Tunnels shaped in royal arches


New ride

5. Prem Pan Bhandar


Mouthful of happiness

The happiest guy you would see is right in that picture, behind the two of us in that photo frame. Who wouldn’t eat at that shop after that picture. This place had the most delicious paans ever and we made it a point to go there both the nights. 

 6. Lassiwala 


Out of stock at 3 in the afternoon

I wish I had a close up picture of this place. Lassiwala is supposed to be the best lassi place in Jaipur. When we arrived there at 3 in the afternoon, his stock had finished up, all the instruments packed and the shop owner was still sitting there doing absolutely nothing, smiling at us as if saying, “Yes, I am that good”. Like any good thing, this shop also has its share of copycats who have opened up shops next to it where we eventually had mediocre lassis. They still have to slog through the day while the guy next to them finishes up a day’s worth of business in the first few hours.

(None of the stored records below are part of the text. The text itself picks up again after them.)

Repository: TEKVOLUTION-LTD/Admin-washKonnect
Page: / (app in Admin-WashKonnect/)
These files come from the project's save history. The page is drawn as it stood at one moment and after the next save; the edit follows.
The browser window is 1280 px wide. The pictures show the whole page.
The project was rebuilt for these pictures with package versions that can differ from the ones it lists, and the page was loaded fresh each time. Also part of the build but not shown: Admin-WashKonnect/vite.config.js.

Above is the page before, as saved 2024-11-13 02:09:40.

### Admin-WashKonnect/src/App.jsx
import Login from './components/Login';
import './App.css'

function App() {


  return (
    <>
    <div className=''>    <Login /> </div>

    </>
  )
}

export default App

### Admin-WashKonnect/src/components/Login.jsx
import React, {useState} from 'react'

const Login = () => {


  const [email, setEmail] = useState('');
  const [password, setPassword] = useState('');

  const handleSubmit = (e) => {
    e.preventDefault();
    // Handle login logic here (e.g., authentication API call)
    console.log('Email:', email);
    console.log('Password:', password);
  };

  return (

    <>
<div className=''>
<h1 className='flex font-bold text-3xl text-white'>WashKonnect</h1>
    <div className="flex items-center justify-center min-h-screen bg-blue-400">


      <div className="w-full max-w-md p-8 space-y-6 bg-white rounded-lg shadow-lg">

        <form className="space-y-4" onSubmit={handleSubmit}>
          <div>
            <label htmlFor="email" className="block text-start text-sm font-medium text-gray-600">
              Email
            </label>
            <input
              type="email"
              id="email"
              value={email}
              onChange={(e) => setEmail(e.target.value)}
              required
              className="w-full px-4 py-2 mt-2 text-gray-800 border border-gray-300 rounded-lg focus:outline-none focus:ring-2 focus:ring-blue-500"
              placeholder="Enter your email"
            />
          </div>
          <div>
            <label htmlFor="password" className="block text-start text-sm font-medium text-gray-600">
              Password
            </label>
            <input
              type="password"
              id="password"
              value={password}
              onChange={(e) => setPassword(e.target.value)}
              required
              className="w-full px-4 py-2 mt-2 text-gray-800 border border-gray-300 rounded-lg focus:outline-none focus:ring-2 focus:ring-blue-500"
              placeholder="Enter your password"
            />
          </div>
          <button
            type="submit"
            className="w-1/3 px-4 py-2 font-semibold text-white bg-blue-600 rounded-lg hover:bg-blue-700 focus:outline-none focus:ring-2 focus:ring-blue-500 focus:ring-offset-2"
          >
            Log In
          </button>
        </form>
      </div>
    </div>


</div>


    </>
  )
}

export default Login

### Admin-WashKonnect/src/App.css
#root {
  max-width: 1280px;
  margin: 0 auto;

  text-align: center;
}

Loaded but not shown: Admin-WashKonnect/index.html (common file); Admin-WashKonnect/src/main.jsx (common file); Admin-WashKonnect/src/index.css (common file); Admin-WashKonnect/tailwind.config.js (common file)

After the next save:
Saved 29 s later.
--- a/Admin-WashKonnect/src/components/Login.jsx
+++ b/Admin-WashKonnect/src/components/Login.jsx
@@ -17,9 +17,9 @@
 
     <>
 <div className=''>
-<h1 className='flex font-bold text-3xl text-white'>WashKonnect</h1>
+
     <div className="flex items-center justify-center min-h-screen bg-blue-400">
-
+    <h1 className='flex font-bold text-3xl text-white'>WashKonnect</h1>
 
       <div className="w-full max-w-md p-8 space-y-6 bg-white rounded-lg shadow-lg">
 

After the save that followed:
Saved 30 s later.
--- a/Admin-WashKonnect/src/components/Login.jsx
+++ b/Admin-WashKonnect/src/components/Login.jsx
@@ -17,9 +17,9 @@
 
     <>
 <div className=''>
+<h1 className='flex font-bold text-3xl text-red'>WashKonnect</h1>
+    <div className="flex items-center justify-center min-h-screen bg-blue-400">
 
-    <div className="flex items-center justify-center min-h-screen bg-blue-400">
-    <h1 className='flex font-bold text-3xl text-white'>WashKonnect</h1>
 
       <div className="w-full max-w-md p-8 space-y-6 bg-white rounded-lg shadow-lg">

8. City Palace


The City Palace was an extensive tour of almost 3 hours. The yellowish palace is the actual current residence of the king who happens to be 15 years old and studies at Mayo. The flag hoisted is the official flag of the kingdom. Whenever the king is in the palace, an additional blue flag goes up. The rest of the place is open to public viewing. We got to see old pictures, robes, courtyards, weapons and lot of interesting stuff. The kings of Jaipur are called ‘Sawai’ - translated literally it means one and a half. They were known to be extremely strong and could take on more than one man in a duel, hence the name.

Other places we visited:

Food was a major part of the trip. Here are some other places we went to.

Rawat Kachoriwala - Started the trip with the must haves onion kachoris at probably the most popular mithai shop in Jaipur

Tapri: A very chilled out teafe serving good tea.

100% Rock: I wasn’t expecting much from Jaipur’s pubs which was a wise decision. This place played the same songs you’d hear over and over again in most places. And I think they were trying to copy Hard Rock Cafe but did so with much less taste - they had crappy pictures of guitars instead of real guitars hanging on the walls.

Laxmi Mishthan Bhandar:  Even though I am a Marwari, I am not a big fan of Dal Baati, unlike my friends. And according to them, the daal baatis they had here were some of the best.

Another kachori shop: They used to serve the kachoris in Raj Mandir,  Jaipur’s oldest movie theater.